Report every line of the entries that contains the word "docs".

Modification records

····················

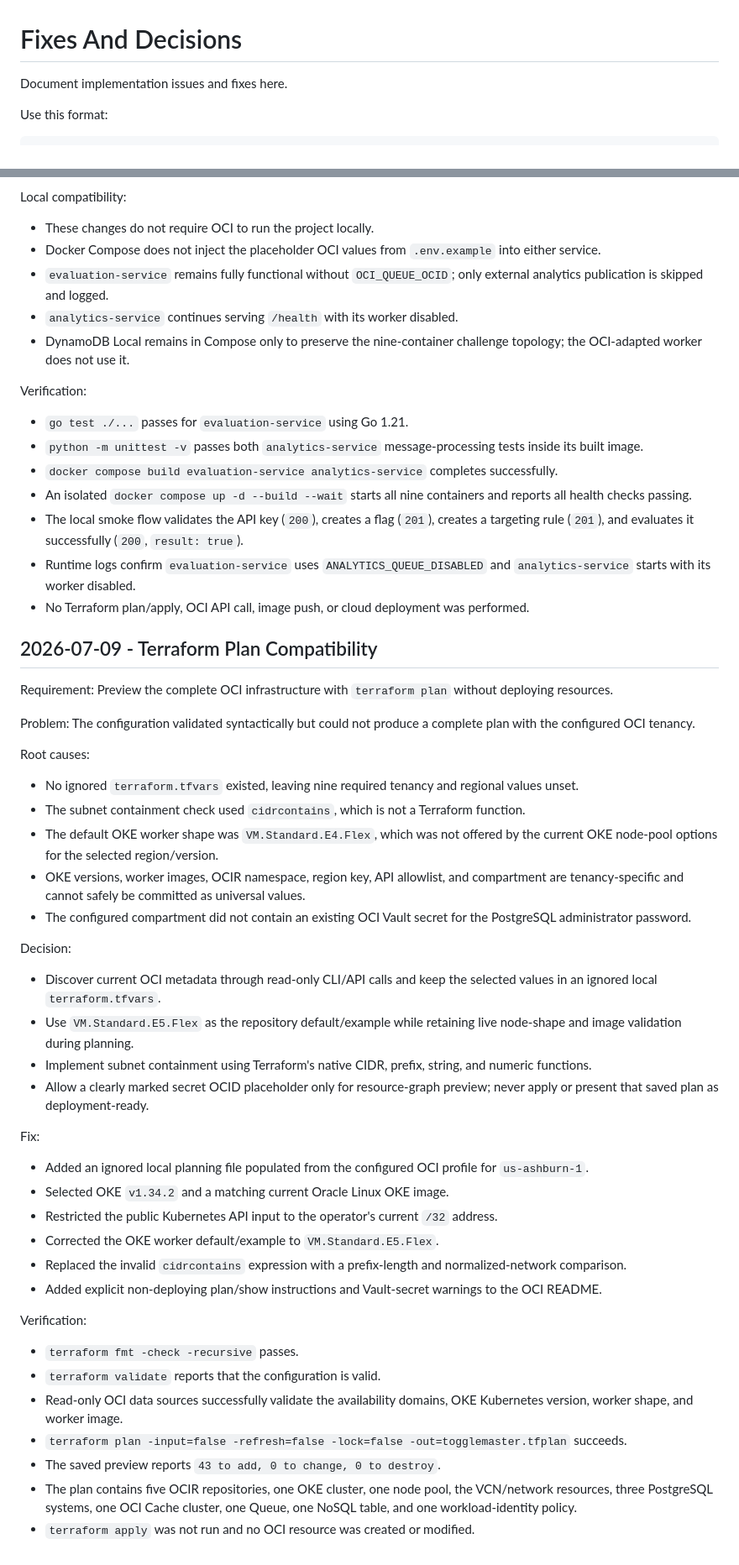
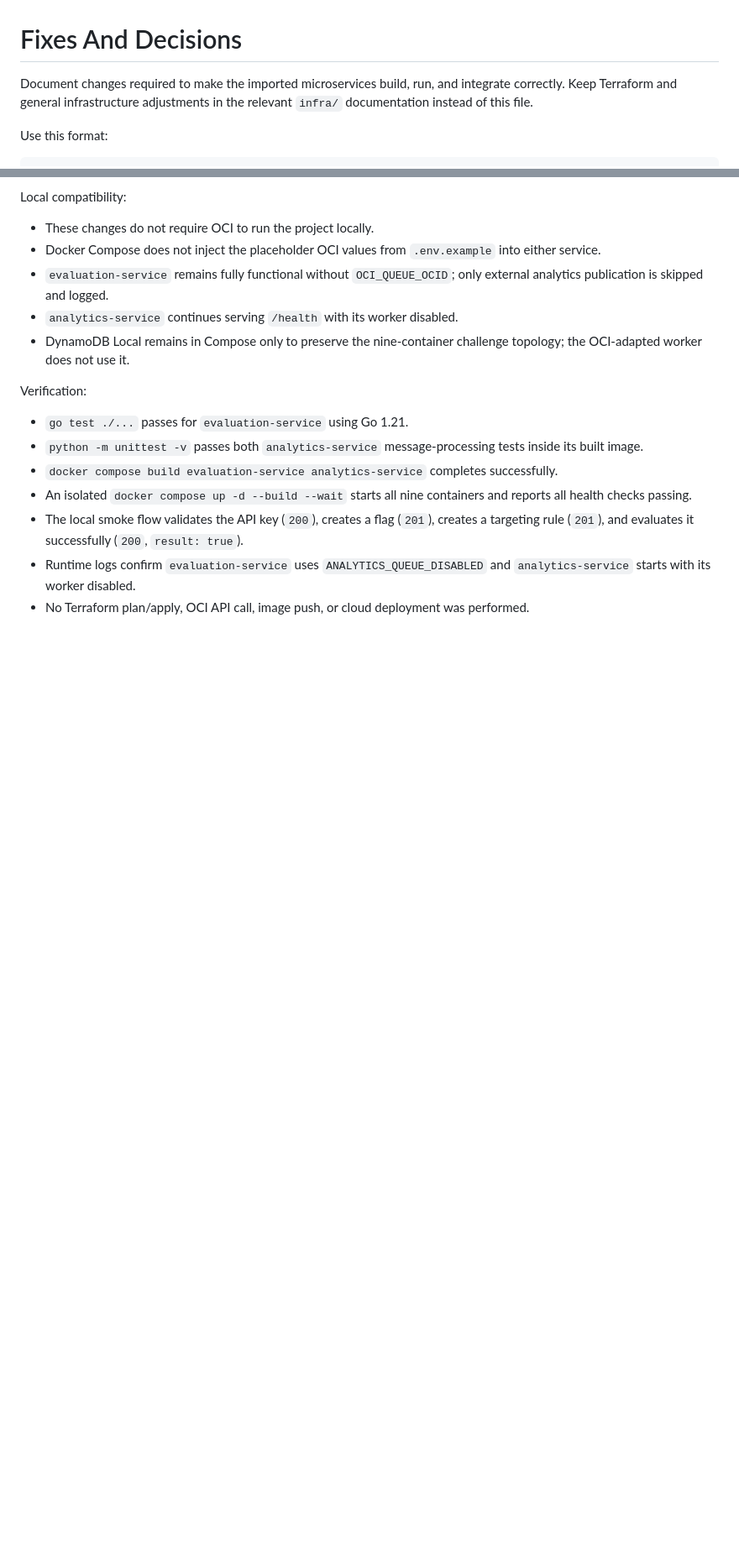
Before and after one commit to JulioDinizN/tech-challenge-fase-2, a Markdown page: docs/fixes.md, 2 parts joined by grey strips. Shown at 84% size. Rendered like a GitHub page; blank space fills up the shorter version.

Commit message:
docs: scope fixes log to microservices

```diff
--- a/docs/fixes.md
+++ b/docs/fixes.md
@@ -1,6 +1,6 @@
 # Fixes And Decisions
 
-Document implementation issues and fixes here.
+Document changes required to make the imported microservices build, run, and integrate correctly. Keep Terraform and general infrastructure adjustments in the relevant `infra/` documentation instead of this file.
 
 Use this format:
 
@@ -101,43 +101,3 @@ Verification:
 - The local smoke flow validates the API key (`200`), creates a flag (`201`), creates a targeting rule (`201`), and evaluates it successfully (`200`, `result: true`).
 - Runtime logs confirm `evaluation-service` uses `ANALYTICS_QUEUE_DISABLED` and `analytics-service` starts with its worker disabled.
 - No Terraform plan/apply, OCI API call, image push, or cloud deployment was performed.
-
-## 2026-07-09 - Terraform Plan Compatibility
-
-Requirement: Preview the complete OCI infrastructure with `terraform plan` without deploying resources.
-
-Problem: The configuration validated syntactically but could not produce a complete plan with the configured OCI tenancy.
-
-Root causes:
-
-- No ignored `terraform.tfvars` existed, leaving nine required tenancy and regional values unset.
-- The subnet containment check used `cidrcontains`, which is not a Terraform function.
-- The default OKE worker shape was `VM.Standard.E4.Flex`, which was not offered by the current OKE node-pool options for the selected region/version.
-- OKE versions, worker images, OCIR namespace, region key, API allowlist, and compartment are tenancy-specific and cannot safely be committed as universal values.
-- The configured compartment did not contain an existing OCI Vault secret for the PostgreSQL administrator password.
-
-Decision:
-
-- Discover current OCI metadata through read-only CLI/API calls and keep the selected values in an ignored local `terraform.tfvars`.
-- Use `VM.Standard.E5.Flex` as the repository default/example while retaining live node-shape and image validation during planning.
-- Implement subnet containment using Terraform's native CIDR, prefix, string, and numeric functions.
-- Allow a clearly marked secret OCID placeholder only for resource-graph preview; never apply or present that saved plan as deployment-ready.
-
-Fix:
-
-- Added an ignored local planning file populated from the configured OCI profile for `us-ashburn-1`.
-- Selected OKE `v1.34.2` and a matching current Oracle Linux OKE image.
-- Restricted the public Kubernetes API input to the operator's current `/32` address.
-- Corrected the OKE worker default/example to `VM.Standard.E5.Flex`.
-- Replaced the invalid `cidrcontains` expression with a prefix-length and normalized-network comparison.
-- Added explicit non-deploying plan/show instructions and Vault-secret warnings to the OCI README.
-
-Verification:
-
-- `terraform fmt -check -recursive` passes.
-- `terraform validate` reports that the configuration is valid.
-- Read-only OCI data sources successfully validate the availability domains, OKE Kubernetes version, worker shape, and worker image.
-- `terraform plan -input=false -refresh=false -lock=false -out=togglemaster.tfplan` succeeds.
-- The saved preview reports `43 to add, 0 to change, 0 to destroy`.
-- The plan contains five OCIR repositories, one OKE cluster, one node pool, the VCN/network resources, three PostgreSQL systems, one OCI Cache cluster, one Queue, one NoSQL table, and one workload-identity policy.
-- `terraform apply` was not run and no OCI resource was created or modified.
```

····················

_Finished exercise_
Before and after one commit to JulioDinizN/tech-challenge-fase-2, a Markdown page: docs/fixes.md, 2 parts joined by grey strips. Shown at 84% size. Rendered like a GitHub page; blank space fills up the shorter version.
docs: scope fixes log to microservices
--- a/docs/fixes.md
+++ b/docs/fixes.md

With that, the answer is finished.